> Information given
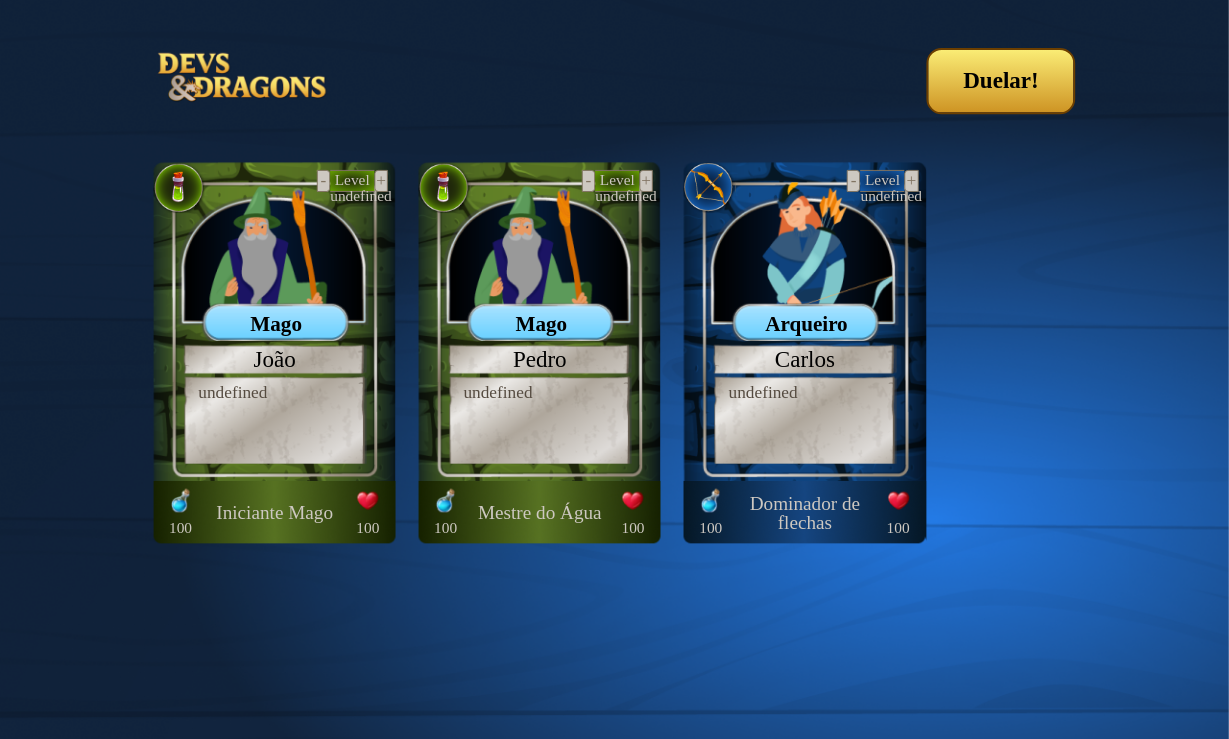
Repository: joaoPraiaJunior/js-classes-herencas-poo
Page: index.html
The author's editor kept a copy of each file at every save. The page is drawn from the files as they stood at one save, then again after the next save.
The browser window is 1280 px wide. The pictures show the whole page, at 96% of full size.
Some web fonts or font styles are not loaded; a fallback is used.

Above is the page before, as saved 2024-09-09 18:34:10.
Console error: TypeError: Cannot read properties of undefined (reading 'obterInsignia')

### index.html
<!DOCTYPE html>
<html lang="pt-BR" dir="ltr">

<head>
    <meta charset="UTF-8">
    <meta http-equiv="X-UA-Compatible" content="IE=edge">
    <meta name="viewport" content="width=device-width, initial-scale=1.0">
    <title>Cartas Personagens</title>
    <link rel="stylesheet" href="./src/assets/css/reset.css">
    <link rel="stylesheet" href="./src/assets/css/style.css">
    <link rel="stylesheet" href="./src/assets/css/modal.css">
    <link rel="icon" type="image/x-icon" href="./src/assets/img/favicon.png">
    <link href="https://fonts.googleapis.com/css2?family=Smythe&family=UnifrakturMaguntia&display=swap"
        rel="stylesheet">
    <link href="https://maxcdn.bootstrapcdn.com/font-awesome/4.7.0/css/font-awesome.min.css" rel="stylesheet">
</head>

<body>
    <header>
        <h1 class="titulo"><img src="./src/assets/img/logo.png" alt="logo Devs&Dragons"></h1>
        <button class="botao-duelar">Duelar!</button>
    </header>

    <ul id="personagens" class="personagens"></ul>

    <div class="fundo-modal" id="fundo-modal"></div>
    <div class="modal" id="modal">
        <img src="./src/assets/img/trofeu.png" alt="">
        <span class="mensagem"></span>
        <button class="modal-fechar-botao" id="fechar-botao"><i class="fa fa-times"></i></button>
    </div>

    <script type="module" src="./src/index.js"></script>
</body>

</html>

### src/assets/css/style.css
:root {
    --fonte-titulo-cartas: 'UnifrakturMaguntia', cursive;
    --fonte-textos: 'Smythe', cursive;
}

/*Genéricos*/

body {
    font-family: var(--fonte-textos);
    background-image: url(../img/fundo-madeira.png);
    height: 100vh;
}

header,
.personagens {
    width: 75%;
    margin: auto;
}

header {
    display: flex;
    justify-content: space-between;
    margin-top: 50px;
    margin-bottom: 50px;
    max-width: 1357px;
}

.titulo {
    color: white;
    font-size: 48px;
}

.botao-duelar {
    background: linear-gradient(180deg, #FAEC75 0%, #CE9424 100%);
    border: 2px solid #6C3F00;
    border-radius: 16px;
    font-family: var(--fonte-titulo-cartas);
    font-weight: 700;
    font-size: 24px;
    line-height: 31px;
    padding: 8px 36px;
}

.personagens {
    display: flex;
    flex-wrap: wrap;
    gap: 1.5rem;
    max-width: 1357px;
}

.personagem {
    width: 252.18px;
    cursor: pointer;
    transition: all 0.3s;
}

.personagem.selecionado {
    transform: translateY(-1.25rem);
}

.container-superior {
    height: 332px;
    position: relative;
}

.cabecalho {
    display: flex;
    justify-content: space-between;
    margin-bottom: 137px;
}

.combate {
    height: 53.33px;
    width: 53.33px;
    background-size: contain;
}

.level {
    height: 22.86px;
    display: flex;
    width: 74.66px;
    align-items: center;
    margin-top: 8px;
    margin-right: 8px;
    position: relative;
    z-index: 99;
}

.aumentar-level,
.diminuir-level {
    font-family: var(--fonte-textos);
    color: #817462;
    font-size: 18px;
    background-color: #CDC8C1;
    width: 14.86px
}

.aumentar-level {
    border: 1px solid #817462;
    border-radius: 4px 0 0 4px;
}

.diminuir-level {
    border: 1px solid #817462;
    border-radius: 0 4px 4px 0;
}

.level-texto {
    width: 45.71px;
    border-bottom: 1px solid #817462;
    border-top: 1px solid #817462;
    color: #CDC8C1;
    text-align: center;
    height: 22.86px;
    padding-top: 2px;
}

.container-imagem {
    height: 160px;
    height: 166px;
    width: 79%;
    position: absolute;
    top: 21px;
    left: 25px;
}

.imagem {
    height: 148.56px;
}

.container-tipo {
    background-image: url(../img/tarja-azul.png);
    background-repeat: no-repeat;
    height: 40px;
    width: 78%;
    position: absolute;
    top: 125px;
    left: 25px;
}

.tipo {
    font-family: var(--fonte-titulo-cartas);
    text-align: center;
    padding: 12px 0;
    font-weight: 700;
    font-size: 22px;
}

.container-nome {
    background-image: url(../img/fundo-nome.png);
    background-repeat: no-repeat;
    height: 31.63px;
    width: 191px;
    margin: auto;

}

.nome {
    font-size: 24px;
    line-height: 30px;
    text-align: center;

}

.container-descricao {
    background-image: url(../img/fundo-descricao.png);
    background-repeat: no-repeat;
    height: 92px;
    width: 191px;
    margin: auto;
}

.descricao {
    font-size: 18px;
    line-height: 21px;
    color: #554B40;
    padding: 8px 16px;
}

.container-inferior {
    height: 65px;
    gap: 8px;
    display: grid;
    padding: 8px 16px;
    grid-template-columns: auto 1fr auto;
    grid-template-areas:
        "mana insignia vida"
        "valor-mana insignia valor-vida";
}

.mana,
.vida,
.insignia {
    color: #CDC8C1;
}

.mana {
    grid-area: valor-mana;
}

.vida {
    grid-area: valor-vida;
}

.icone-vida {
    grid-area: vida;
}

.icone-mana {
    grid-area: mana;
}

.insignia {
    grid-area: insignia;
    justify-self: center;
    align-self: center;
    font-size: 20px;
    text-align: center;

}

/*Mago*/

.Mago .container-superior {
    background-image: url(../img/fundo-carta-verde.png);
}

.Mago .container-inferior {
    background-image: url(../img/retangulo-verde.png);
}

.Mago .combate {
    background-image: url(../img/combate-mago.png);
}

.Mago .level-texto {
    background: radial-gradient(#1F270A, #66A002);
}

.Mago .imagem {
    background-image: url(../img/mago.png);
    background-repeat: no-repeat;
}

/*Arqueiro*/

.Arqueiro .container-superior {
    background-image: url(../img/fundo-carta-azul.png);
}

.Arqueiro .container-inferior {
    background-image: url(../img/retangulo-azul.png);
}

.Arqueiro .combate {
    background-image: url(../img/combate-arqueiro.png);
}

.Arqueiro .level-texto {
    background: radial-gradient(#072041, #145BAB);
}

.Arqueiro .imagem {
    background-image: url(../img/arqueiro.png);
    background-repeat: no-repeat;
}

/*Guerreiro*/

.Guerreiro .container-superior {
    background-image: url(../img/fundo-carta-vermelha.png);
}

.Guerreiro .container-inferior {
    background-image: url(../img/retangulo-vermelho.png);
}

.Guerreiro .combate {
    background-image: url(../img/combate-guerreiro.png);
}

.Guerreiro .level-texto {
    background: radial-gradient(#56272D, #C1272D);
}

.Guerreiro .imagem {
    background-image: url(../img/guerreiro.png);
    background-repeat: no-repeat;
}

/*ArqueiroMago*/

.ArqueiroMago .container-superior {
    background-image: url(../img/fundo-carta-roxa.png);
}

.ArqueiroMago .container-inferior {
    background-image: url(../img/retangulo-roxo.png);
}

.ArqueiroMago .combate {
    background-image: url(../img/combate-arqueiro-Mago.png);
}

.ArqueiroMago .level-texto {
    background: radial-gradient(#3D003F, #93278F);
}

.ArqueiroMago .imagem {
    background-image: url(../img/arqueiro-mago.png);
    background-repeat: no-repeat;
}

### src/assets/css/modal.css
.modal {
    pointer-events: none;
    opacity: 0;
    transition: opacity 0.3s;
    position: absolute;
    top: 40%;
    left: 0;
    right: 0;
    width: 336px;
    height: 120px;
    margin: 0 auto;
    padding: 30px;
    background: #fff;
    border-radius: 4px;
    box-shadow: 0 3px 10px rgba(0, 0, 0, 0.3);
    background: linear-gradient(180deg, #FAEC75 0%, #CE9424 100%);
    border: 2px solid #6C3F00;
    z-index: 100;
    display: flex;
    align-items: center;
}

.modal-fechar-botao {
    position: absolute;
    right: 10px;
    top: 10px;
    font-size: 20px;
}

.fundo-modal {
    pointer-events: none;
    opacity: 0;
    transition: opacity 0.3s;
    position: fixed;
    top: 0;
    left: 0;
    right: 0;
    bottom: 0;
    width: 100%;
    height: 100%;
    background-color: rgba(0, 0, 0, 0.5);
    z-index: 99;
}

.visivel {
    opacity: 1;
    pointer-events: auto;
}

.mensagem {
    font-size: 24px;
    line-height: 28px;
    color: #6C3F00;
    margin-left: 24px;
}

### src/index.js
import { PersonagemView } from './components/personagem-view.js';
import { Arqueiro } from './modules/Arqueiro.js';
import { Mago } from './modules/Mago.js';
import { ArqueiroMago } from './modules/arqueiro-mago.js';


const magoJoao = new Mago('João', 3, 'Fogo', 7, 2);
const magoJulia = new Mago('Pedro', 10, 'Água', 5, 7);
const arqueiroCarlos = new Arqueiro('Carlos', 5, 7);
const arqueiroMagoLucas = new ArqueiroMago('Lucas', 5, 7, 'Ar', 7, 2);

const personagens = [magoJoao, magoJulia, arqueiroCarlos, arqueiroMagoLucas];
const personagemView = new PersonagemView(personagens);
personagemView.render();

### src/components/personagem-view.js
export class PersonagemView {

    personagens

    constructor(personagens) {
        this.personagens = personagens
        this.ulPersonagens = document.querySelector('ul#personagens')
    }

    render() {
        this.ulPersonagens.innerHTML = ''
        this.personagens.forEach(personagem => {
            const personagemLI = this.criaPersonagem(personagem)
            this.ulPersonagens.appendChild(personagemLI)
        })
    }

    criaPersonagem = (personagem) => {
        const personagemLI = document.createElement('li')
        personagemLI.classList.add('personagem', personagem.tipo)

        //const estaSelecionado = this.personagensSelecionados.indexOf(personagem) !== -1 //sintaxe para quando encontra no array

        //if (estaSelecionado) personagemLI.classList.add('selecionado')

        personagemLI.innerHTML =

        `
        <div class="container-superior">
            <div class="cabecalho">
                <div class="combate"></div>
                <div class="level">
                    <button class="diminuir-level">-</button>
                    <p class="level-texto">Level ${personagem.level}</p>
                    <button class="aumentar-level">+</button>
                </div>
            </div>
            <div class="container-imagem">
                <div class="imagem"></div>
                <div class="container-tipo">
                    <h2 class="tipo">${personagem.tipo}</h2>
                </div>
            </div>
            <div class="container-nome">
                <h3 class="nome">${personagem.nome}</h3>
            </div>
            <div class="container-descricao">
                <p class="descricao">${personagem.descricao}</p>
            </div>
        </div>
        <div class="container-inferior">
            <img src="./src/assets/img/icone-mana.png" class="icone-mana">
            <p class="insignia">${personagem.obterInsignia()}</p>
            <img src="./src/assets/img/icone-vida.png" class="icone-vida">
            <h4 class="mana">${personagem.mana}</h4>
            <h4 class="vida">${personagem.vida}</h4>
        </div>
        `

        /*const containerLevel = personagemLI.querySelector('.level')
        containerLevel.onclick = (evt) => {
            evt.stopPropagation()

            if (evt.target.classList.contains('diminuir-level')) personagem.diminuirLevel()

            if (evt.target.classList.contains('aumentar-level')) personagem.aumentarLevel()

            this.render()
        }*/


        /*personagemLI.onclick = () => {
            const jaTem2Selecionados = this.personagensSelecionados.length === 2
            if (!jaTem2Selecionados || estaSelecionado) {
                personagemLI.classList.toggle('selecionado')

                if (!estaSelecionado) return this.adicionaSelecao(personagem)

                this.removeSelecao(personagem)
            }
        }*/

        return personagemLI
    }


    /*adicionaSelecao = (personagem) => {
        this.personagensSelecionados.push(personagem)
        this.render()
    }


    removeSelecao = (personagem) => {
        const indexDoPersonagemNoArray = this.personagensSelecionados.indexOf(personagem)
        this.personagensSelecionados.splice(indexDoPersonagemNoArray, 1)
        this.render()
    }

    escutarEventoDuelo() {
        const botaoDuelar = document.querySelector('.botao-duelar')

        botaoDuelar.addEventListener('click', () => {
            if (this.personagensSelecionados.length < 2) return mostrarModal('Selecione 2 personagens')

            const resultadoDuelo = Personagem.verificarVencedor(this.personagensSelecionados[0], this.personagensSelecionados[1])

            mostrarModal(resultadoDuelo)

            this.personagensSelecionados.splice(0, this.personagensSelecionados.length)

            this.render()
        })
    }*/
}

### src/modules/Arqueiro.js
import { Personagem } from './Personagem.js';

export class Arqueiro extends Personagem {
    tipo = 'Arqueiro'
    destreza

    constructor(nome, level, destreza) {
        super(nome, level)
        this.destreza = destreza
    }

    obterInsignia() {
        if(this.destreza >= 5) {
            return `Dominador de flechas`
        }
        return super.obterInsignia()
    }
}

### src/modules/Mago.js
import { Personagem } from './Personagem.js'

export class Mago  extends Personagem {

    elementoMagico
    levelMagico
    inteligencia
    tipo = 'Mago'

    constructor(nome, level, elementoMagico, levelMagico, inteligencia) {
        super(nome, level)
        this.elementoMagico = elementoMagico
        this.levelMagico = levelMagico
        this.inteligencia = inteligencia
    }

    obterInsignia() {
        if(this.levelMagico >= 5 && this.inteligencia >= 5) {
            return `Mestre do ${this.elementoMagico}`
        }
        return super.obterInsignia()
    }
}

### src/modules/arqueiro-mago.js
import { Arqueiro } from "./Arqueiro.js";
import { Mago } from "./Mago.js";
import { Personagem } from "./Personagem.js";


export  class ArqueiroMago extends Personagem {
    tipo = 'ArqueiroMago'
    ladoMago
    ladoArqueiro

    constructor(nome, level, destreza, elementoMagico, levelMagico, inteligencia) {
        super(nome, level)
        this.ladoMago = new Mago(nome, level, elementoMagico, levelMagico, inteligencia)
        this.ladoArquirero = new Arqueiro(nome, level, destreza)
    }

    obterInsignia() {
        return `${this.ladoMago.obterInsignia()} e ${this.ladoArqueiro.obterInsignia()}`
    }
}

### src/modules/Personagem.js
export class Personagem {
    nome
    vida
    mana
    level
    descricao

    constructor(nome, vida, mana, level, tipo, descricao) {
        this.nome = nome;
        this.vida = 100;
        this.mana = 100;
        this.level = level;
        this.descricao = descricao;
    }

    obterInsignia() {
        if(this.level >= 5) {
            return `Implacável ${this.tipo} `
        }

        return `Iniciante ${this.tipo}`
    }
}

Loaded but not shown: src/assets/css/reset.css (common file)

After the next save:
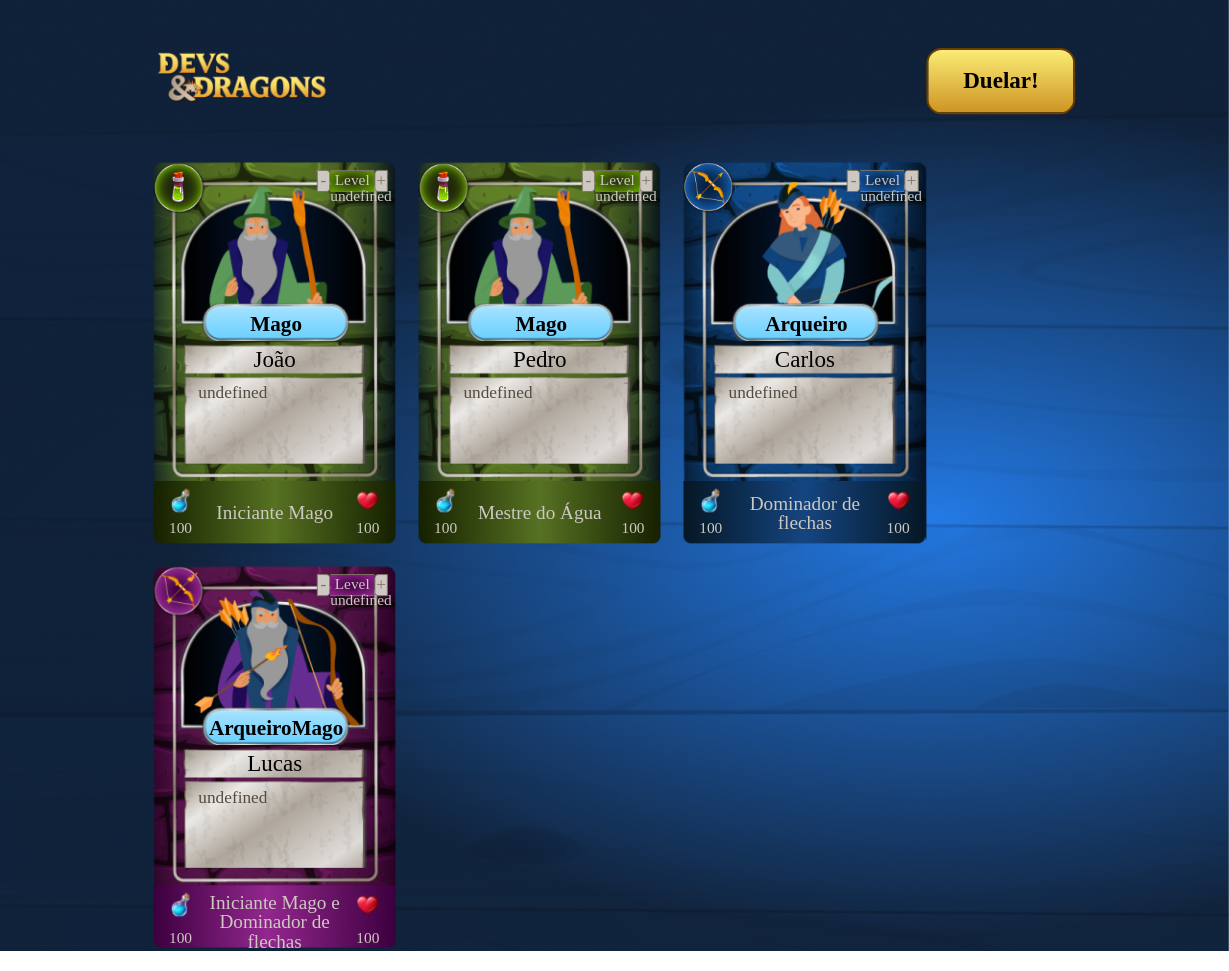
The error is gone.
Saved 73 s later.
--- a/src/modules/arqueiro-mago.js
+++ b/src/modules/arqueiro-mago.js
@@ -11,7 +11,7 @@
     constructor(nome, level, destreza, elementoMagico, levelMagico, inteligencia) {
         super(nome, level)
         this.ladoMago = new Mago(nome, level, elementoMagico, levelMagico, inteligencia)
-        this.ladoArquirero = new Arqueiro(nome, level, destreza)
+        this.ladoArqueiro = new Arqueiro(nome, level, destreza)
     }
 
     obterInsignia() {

* * *

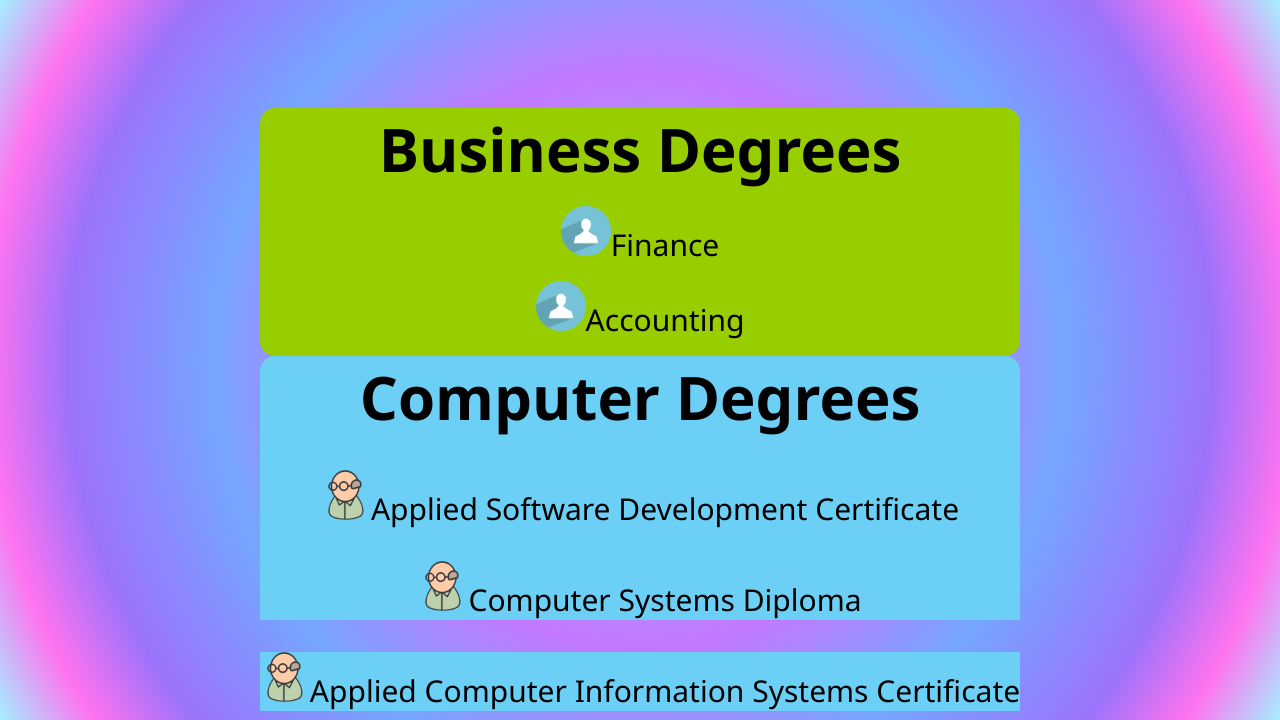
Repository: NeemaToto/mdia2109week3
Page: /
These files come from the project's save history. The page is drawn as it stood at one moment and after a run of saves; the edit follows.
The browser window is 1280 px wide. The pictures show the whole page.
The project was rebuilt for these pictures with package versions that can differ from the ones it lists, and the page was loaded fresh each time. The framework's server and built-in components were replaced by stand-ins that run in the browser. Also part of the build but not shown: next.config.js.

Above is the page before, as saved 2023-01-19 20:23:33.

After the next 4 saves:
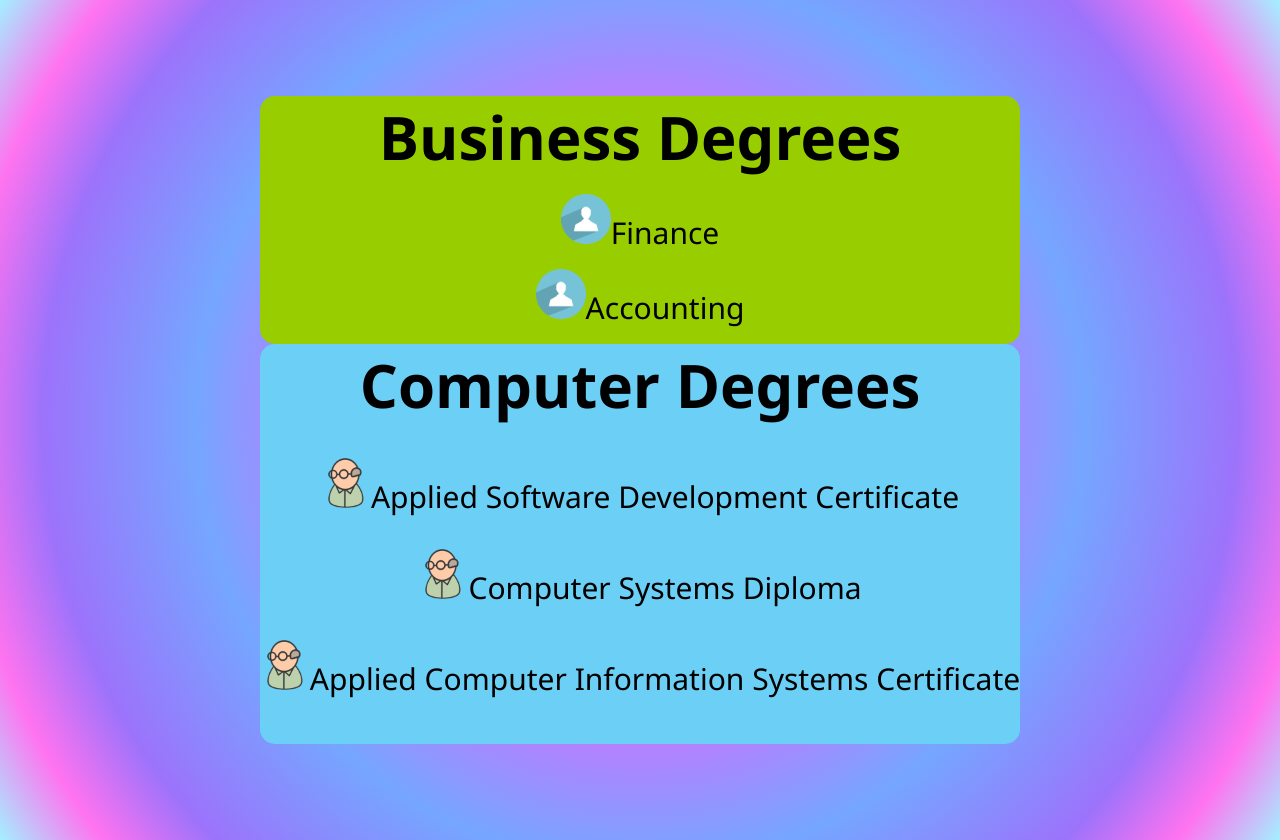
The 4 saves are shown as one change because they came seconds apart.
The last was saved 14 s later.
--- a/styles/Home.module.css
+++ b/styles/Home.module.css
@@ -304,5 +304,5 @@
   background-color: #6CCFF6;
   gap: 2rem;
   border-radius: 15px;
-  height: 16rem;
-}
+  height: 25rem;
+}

> Problem statement
Your reply should be a single number: the count of lines above that include the string "color".

> Written response
9